Last month, Commander KP Sanjeev Kumar, a former naval helo pilot & commentator on matters military, wrote in a blog for Times of India, “To be sure, the ALH is yet to meet its own 35 year-old naval staff qualitative requirements (NSQRs) in key areas such as range and endurance, blade folding, stowed dimensions, aircraft availability and serviceability. These are non-negotiable specifications for helicopters that operate for extended duration at sea. The navy did not stumble upon this non-compliance yesterday or in last Aero India air show. This has been the case from the time the Dhruv first took to sea. Even today, the naval ALH is not a platform of choice for a naval warship proceeding out of harbour… The ALH is a wonderful machine. Indian Navy’s two decade ‘social distancing’ from this helicopter was not out of any bias, but out of fundamental incompatibilities. The lessons from this experience must shape our decisions for the future.” (Quote used with permission)

HAL’s irritation is understandable, given it sees the NUH as firm door-slam on any future for the naval Dhruv, and therefore a waste of its belated investments in improving it to meet the Indian Navy specifications baseline requirements for shipborne operations. Last month, the officer quoted above also detailed HAL’s proposal for a 2-segmented blade folding mechanism.

On HAL’s rebuttal, Commander Kumar told Livefist, “Capabilities developed by HAL cannot be created overnight in the private sector by waving a magic wand of Strategic Partnership. It is a baby step. Only time will tell how it turns out for the navy. SP has Cabinet Committee on Security approval. It should be allowed to move along desired lines of building additional capacity in civil sector. There’s no replacement for HAL in the short to medium term. HAL and Indian Navy should continue to remain engaged fruitfully. Both must work on improving synergy while fixing internal flaws. I believe the existing order for 16 additional ALH Mk-3 gives both sides an excellent opportunity to sit across the table and find credible solutions for the ‘last mile connectivity’ issues dogging naval ALH. If we succeed, it will also give navy more options for the future.
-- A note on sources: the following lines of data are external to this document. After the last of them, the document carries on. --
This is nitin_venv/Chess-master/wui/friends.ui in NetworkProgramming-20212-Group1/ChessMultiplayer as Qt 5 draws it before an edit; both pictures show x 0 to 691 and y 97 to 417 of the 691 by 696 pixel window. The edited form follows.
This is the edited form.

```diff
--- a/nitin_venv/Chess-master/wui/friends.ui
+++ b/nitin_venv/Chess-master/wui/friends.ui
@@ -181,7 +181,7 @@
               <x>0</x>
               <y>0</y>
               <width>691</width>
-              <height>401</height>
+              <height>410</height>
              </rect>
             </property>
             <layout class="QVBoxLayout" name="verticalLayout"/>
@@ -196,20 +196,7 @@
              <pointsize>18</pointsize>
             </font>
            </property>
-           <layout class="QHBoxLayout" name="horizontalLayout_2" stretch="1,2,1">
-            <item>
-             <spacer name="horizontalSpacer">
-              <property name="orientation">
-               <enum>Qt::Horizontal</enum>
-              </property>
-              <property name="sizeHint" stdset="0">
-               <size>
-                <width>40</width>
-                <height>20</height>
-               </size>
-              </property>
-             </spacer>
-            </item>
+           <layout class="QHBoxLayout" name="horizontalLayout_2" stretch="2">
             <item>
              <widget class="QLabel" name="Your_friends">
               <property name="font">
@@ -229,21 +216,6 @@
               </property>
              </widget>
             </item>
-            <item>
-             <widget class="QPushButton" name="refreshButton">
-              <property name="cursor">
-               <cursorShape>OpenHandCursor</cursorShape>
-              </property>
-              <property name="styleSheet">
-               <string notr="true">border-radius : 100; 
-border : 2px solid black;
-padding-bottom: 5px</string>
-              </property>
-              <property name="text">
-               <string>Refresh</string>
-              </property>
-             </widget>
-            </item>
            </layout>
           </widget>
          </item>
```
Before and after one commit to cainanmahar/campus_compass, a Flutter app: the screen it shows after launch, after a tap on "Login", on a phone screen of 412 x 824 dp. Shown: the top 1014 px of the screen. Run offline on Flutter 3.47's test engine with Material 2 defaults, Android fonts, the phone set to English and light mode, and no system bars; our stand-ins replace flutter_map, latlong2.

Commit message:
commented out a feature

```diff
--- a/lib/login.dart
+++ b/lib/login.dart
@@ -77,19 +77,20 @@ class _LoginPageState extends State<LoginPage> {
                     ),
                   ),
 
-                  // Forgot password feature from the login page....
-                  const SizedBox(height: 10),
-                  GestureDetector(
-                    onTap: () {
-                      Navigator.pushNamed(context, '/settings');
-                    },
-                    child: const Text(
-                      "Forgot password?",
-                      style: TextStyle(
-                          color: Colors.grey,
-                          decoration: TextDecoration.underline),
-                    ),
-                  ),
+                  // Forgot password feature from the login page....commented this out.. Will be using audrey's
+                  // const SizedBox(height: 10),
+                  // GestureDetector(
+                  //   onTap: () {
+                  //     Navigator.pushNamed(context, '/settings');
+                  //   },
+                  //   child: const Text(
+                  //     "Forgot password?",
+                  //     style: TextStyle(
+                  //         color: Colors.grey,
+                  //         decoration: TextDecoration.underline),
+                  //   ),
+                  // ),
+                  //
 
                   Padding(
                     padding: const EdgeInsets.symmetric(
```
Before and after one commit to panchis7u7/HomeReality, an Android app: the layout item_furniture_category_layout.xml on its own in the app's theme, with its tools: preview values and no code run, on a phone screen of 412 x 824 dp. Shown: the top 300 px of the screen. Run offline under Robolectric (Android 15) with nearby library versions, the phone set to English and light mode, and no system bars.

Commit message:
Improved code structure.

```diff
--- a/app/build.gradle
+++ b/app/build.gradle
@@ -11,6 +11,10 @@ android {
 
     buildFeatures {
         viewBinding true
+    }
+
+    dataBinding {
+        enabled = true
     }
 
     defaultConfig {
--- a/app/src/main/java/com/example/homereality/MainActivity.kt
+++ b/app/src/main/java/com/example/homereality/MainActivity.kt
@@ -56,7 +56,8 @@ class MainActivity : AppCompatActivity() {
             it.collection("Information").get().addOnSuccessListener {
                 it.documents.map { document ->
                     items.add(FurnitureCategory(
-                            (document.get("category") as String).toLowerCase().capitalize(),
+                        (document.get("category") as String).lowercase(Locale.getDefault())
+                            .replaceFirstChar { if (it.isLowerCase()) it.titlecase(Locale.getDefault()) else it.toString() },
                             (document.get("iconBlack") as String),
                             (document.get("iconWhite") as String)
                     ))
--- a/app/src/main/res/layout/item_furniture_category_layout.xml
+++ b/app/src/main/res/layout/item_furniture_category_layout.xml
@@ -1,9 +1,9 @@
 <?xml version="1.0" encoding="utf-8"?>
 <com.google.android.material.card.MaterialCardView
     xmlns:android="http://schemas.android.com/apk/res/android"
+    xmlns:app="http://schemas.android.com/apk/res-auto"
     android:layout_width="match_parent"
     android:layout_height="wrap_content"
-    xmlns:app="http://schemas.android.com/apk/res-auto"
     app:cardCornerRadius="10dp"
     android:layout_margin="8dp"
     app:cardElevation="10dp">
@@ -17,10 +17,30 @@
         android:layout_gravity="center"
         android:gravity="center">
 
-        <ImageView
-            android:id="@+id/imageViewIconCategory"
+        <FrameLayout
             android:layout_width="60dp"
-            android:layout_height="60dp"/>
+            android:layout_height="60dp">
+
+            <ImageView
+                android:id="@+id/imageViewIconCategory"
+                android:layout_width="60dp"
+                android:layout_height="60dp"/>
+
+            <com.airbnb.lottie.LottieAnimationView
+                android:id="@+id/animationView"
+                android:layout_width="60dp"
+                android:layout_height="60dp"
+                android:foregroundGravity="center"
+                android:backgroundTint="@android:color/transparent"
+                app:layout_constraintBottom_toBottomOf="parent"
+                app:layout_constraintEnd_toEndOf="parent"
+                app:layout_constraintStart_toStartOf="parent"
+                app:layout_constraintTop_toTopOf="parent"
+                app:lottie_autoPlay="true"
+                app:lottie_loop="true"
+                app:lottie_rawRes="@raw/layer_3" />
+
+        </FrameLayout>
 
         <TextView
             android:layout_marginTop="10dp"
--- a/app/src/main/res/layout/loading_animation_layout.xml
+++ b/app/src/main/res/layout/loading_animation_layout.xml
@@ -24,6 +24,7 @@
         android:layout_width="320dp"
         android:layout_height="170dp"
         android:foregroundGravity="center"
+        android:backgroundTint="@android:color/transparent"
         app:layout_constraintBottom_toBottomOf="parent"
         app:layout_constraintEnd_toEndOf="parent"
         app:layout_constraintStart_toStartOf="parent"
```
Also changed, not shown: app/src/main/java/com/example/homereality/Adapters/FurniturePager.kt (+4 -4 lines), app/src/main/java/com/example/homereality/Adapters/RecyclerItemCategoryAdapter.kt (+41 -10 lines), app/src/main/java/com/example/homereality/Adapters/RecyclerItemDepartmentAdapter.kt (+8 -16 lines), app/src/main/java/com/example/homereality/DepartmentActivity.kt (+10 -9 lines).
Blame game helps nobody.”

Livefist has reported before that the Indian Navy has ambitious plans with the NUH, calling for fielded platforms to be capable of sub-surface targeting.